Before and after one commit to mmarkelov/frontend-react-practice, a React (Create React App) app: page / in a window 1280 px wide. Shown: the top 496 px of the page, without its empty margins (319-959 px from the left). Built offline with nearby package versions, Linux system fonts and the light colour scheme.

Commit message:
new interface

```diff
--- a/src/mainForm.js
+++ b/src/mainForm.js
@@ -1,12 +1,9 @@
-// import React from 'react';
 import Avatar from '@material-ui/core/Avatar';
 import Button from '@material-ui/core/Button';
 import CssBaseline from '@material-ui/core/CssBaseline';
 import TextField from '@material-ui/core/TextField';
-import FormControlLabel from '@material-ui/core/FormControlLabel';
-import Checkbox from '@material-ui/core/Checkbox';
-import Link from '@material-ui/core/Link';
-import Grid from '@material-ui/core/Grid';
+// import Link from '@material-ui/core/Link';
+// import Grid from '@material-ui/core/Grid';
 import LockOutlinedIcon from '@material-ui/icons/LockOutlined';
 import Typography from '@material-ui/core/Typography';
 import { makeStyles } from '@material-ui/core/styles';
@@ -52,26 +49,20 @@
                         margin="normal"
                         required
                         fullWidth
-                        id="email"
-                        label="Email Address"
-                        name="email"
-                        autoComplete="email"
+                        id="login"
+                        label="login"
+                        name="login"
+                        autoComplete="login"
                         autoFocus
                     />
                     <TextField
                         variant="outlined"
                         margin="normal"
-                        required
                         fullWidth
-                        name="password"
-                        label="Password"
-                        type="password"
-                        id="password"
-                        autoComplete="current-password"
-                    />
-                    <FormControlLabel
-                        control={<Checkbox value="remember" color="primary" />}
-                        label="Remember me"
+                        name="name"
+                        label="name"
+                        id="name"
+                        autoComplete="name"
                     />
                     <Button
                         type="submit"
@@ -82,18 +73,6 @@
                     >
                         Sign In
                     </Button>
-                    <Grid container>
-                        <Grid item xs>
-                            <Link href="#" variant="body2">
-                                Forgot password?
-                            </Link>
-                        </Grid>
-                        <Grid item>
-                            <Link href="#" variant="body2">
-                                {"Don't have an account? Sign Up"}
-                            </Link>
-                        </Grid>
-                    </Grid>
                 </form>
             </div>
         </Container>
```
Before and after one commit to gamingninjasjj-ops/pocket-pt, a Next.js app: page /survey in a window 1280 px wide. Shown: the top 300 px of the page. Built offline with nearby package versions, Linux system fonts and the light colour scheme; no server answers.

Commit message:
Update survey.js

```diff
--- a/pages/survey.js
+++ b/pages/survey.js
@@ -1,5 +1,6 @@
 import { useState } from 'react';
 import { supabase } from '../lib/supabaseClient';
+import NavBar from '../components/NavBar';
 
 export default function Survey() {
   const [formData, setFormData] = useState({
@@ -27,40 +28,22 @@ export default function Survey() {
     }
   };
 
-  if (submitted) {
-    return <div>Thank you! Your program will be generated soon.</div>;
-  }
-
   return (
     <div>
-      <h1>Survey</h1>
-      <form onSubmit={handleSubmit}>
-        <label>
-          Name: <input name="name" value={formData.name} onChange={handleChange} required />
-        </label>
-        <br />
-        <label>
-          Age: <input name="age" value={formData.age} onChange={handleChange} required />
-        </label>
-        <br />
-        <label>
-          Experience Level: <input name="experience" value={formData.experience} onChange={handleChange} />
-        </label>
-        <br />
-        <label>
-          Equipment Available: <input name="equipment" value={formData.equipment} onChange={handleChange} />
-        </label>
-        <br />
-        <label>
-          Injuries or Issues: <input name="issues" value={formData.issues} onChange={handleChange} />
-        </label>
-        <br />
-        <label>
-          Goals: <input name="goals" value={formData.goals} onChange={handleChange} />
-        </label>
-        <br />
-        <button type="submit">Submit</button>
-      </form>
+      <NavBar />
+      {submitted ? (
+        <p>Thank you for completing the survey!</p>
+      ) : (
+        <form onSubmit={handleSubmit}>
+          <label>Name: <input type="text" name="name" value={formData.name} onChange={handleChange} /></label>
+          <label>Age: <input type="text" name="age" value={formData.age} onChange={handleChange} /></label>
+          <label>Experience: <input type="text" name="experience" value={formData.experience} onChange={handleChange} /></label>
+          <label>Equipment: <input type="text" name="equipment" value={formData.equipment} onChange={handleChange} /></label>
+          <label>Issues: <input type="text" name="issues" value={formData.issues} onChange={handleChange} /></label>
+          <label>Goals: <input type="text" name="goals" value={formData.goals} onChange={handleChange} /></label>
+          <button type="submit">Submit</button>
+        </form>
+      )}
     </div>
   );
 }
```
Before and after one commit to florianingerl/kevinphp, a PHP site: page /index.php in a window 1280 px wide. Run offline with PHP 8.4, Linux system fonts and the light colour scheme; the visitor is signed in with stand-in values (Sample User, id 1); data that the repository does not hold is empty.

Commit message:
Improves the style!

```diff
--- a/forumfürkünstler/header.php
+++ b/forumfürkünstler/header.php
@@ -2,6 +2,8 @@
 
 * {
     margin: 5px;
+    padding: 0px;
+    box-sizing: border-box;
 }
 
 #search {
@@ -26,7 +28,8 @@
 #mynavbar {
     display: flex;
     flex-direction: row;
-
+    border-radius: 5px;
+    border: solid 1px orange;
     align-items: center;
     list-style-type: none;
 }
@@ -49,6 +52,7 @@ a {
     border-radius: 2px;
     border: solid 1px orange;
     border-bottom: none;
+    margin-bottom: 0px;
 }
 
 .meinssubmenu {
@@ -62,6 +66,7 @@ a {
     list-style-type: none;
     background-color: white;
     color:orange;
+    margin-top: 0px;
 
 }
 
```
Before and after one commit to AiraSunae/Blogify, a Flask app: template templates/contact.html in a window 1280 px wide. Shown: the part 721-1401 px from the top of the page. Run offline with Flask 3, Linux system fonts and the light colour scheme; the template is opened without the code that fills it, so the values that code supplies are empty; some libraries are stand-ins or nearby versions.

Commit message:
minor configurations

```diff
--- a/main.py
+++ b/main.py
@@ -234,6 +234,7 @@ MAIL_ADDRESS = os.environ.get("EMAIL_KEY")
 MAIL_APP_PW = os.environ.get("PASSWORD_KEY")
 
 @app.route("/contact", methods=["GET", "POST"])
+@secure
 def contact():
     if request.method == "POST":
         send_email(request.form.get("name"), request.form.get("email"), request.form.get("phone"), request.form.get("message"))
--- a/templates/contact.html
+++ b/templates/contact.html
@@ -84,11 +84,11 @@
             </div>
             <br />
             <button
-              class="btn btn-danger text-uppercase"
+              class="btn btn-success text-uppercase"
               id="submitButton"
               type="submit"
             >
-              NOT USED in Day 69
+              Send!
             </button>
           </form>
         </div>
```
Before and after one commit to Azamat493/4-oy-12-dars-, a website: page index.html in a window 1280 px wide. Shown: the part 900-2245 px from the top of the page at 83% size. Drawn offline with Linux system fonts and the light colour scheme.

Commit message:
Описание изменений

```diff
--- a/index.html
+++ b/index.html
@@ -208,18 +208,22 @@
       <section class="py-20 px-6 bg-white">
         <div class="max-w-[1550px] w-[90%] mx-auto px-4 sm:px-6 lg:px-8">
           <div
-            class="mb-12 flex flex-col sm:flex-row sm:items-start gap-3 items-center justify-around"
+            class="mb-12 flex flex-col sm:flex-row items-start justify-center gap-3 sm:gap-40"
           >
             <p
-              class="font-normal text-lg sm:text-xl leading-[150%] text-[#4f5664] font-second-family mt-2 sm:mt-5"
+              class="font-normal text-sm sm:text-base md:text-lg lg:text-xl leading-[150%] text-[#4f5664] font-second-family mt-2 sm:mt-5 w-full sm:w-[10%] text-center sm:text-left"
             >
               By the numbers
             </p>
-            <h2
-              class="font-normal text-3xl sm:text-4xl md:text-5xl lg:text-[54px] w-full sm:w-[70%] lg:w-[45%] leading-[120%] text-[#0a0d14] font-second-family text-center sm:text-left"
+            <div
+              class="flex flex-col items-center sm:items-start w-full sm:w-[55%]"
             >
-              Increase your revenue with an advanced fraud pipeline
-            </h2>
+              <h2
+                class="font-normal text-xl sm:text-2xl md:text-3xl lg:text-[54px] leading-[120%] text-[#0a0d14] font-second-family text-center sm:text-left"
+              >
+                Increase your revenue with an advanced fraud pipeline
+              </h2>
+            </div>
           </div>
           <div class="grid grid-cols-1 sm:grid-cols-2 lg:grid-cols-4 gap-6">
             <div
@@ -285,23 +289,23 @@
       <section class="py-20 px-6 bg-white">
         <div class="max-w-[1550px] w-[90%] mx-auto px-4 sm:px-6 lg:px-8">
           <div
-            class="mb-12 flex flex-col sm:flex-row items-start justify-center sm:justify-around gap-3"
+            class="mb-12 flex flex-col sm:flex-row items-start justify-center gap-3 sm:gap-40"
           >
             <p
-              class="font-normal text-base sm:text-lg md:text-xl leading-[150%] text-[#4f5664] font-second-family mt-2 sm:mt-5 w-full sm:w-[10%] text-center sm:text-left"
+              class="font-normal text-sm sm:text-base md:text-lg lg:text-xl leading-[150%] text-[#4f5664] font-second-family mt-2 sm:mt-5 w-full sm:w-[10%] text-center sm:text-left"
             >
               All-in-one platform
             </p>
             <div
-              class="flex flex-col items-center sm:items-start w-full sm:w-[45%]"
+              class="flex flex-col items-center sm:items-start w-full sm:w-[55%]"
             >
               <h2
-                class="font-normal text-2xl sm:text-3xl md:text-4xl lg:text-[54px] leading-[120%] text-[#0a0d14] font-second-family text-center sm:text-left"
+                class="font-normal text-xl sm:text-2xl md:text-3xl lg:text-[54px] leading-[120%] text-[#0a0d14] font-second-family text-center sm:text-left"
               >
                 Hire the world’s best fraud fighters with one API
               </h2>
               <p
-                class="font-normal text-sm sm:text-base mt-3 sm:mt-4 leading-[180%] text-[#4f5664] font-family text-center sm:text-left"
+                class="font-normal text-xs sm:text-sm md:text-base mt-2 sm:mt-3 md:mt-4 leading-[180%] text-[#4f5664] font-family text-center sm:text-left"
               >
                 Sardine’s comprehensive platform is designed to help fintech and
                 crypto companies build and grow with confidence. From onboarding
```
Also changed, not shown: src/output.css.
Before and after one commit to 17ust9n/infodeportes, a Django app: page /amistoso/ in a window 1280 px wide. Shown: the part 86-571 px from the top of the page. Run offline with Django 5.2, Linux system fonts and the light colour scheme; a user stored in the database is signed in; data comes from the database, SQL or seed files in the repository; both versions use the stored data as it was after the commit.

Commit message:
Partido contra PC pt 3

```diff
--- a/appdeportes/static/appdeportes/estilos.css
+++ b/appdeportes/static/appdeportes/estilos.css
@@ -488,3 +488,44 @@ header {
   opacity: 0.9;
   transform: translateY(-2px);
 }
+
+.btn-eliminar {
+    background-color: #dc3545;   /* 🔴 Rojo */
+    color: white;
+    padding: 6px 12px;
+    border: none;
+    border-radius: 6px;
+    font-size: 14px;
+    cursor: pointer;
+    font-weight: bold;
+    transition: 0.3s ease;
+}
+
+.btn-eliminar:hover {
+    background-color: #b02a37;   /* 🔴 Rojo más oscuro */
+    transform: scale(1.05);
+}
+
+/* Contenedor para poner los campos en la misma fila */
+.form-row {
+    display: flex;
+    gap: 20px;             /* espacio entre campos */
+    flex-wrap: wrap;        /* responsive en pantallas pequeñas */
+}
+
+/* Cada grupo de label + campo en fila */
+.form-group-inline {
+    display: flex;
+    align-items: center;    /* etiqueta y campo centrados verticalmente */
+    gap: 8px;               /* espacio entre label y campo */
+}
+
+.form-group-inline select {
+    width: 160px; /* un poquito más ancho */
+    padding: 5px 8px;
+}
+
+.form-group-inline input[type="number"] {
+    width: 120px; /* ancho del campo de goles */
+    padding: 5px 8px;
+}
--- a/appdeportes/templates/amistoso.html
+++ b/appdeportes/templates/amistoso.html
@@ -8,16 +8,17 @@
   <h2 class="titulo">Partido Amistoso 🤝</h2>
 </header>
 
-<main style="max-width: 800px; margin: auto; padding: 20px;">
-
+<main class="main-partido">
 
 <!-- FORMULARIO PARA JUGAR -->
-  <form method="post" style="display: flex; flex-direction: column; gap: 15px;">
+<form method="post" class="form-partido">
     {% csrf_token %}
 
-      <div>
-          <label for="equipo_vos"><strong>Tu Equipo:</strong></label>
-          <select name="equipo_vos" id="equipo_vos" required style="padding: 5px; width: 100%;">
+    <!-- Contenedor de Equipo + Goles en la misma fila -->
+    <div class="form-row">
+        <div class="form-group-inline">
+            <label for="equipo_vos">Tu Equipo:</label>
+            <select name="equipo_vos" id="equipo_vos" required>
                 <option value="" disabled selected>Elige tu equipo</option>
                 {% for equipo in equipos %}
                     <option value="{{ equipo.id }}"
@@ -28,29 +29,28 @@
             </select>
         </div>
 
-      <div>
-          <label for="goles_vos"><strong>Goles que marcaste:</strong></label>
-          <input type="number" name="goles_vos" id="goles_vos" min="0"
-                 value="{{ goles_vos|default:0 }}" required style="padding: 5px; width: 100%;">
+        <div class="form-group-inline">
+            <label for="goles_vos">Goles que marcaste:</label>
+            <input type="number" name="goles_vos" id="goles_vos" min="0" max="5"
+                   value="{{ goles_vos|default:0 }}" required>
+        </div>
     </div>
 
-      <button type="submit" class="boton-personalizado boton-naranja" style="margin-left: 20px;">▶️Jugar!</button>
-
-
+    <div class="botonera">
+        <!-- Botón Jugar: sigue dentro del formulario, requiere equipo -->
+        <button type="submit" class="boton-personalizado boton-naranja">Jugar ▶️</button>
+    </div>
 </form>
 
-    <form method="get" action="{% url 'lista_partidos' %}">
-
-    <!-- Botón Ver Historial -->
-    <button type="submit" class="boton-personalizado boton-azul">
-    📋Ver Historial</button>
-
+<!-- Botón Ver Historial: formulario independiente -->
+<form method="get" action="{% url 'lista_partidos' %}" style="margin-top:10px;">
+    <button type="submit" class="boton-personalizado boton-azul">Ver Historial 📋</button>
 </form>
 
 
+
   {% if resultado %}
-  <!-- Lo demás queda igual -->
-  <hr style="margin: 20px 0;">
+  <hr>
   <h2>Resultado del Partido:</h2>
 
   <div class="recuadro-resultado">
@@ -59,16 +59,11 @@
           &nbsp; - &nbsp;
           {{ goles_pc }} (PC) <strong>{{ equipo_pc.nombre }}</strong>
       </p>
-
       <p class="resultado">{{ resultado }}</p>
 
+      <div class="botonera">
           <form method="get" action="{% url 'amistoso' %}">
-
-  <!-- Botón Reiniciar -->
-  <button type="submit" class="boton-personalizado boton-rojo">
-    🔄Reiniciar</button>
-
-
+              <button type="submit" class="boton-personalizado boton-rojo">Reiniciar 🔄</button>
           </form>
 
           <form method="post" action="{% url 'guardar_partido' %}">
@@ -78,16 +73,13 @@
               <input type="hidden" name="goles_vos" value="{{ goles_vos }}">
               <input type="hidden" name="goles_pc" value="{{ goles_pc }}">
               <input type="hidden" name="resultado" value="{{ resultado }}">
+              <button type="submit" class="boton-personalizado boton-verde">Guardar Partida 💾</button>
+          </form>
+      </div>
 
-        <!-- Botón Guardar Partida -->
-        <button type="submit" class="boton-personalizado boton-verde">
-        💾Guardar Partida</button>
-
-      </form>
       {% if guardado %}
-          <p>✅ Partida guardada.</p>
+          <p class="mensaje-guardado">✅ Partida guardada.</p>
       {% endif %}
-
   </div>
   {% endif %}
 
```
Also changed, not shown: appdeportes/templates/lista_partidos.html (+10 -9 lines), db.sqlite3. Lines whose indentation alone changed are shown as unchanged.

===============

Pull out every line holding "required" from the records above, and copy it.

                         required
-                        required
-          Name: <input name="name" value={formData.name} onChange={handleChange} required />
-          Age: <input name="age" value={formData.age} onChange={handleChange} required />
-          <select name="equipo_vos" id="equipo_vos" required style="padding: 5px; width: 100%;">
+            <select name="equipo_vos" id="equipo_vos" required>
-                 value="{{ goles_vos|default:0 }}" required style="padding: 5px; width: 100%;">
+                   value="{{ goles_vos|default:0 }}" required>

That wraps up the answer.